I know Chanukah has caught many people by surprise this year, what with arriving LESS THAN A WEEK after Thanksgiving! However, my kids have been preparing for over a month, by playing with dreidels (we have a zillion lying around the house), counting down the days and of course perfecting their gift wish lists.
Witnessing their excitement and joy in the holiday has been really heartwarming. Nonetheless, I’m still struggling a bit to overcome my inner Grinch by tonight: I’ve been feeling a bit overburdened by Chanukah’s various demands, particularly with the holiday arriving at such a busy time of year. In addition to attending two Chanukah events this week at our temple, we’re hosting a family gathering on Saturday night, and I’m visiting both girls’ classes in my annual role as Jewish Ambassador/Chanukah Lady. (My mom used to do this when I was little, so it’s a family tradition.)
Do people still send Christmas and Chanukah cards?
The last time I was organized enough to sit down with a stack of envelopes, stamps and list of addresses, was in 1998, when I was sending out wedding invitations. I’m sure that were my lapsed Catholic hubby and I to marry now, we’d probably notify the guests via Evite.
I’m trying to finish three large articles before Thanksgiving, all while doing a fair amount of editing (and did I mention that I officially work only three-quarters time?!), so the blog is getting pushed through the cracks a little this week.
To tide you over while I have a nervous breakdown, er finish my other assignments, I hereby link you to some topical pieces appearing elsewhere on the Internet:
Perhaps it’s just because I have trouble with decisions and uncertainty, but my own experience was that inter-dating my now-husband Joe was much more stressful than being intermarried to him (not that our marriage is particularly stressful).

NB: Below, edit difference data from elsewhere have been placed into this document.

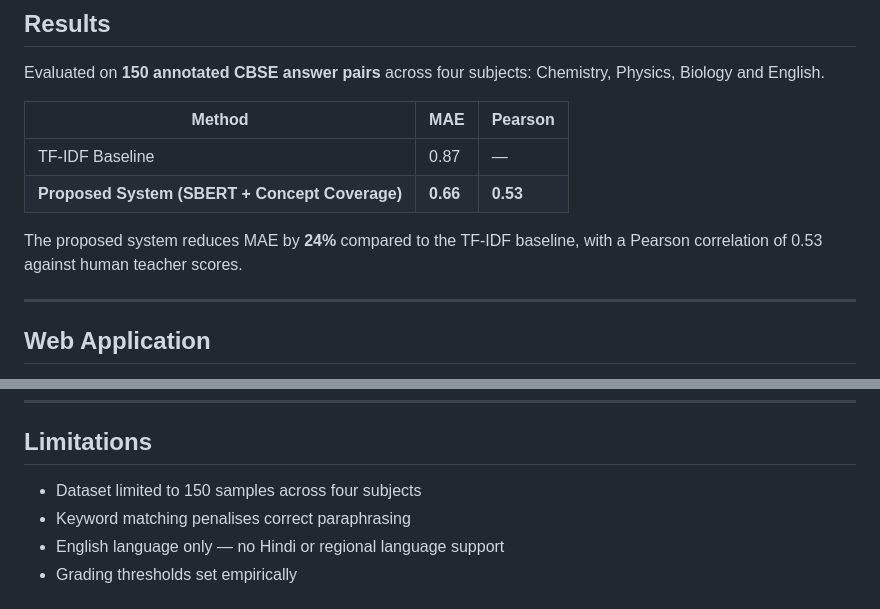
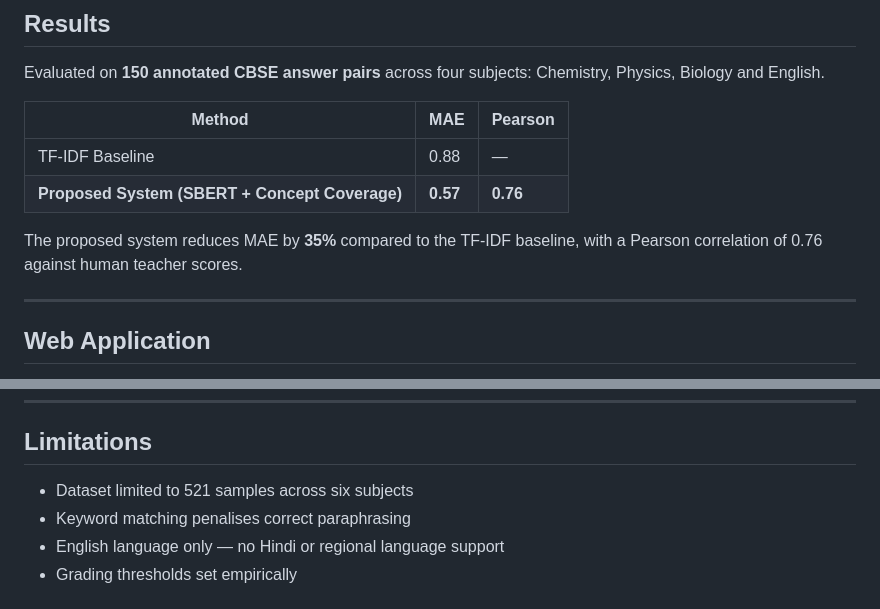
Before and after one commit to AishikDas500/Short-Descriptive-Answer-Grading, a Markdown page: README.md, 2 parts joined by grey strips. Drawn GitHub-style.

```diff
--- a/README.md
+++ b/README.md
@@ -64,10 +64,10 @@ Evaluated on **150 annotated CBSE answer pairs** across four subjects: Chemistry
 
 | Method | MAE | Pearson |
 |--------|-----|---------|
-| TF-IDF Baseline | 0.87 | — |
-| **Proposed System (SBERT + Concept Coverage)** | **0.66** | **0.53** |
+| TF-IDF Baseline | 0.88 | — |
+| **Proposed System (SBERT + Concept Coverage)** | **0.57** | **0.76** |
 
-The proposed system reduces MAE by **24%** compared to the TF-IDF baseline, with a Pearson correlation of 0.53 against human teacher scores.
+The proposed system reduces MAE by **35%** compared to the TF-IDF baseline, with a Pearson correlation of 0.76 against human teacher scores.
 
 ---
 
@@ -148,7 +148,7 @@ python baseline.py
 
 ## Limitations
 
-- Dataset limited to 150 samples across four subjects
+- Dataset limited to 521 samples across six subjects
 - Keyword matching penalises correct paraphrasing
 - English language only — no Hindi or regional language support
 - Grading thresholds set empirically
```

The issue for me was that, while my entire family has been nothing but thrilled with Joe from Day 1, I spent much of our courtship worrying that my more traditional Jewish friends and the Jewish people with whom I worked would disapprove of me and would try to persuade us to break up.
The Jerusalem Post piece, written by former Jewish Week staffer (and now blogger) Sharon Udasin, notes that Kellogg, raised secular, started attending synagogue a few years ago when his non-Jewish fiancée, Hope Fargis, encouraged him to research his roots and explore his faith.
Adam Kotok has directed my attention to a lovely Hebrew cover of the song (video embedded below) done by his wife Dafna Israel-Kotok, the musician who saved my daughter’s Israel-themed birthday party. In addition to performing at parties, Dafna runs some very cool all-in-Hebrew children’s music classes called Shir Fun.
I like her “Tamid Tzair,” although it would be great if the video featured a more racially/ethnically diverse selection of families.
Perhaps at no time more than Halloween am I struck by the huge chasm between Orthodox/traditional Conservative Jews and the rest of us.
Among most of my Jewish family and friends, there has never been even a question of whether or not to join other Americans in dressing up in costume, carving a jack-o-lantern and trick-or-treating. Halloween is a fun holiday and of course we partake.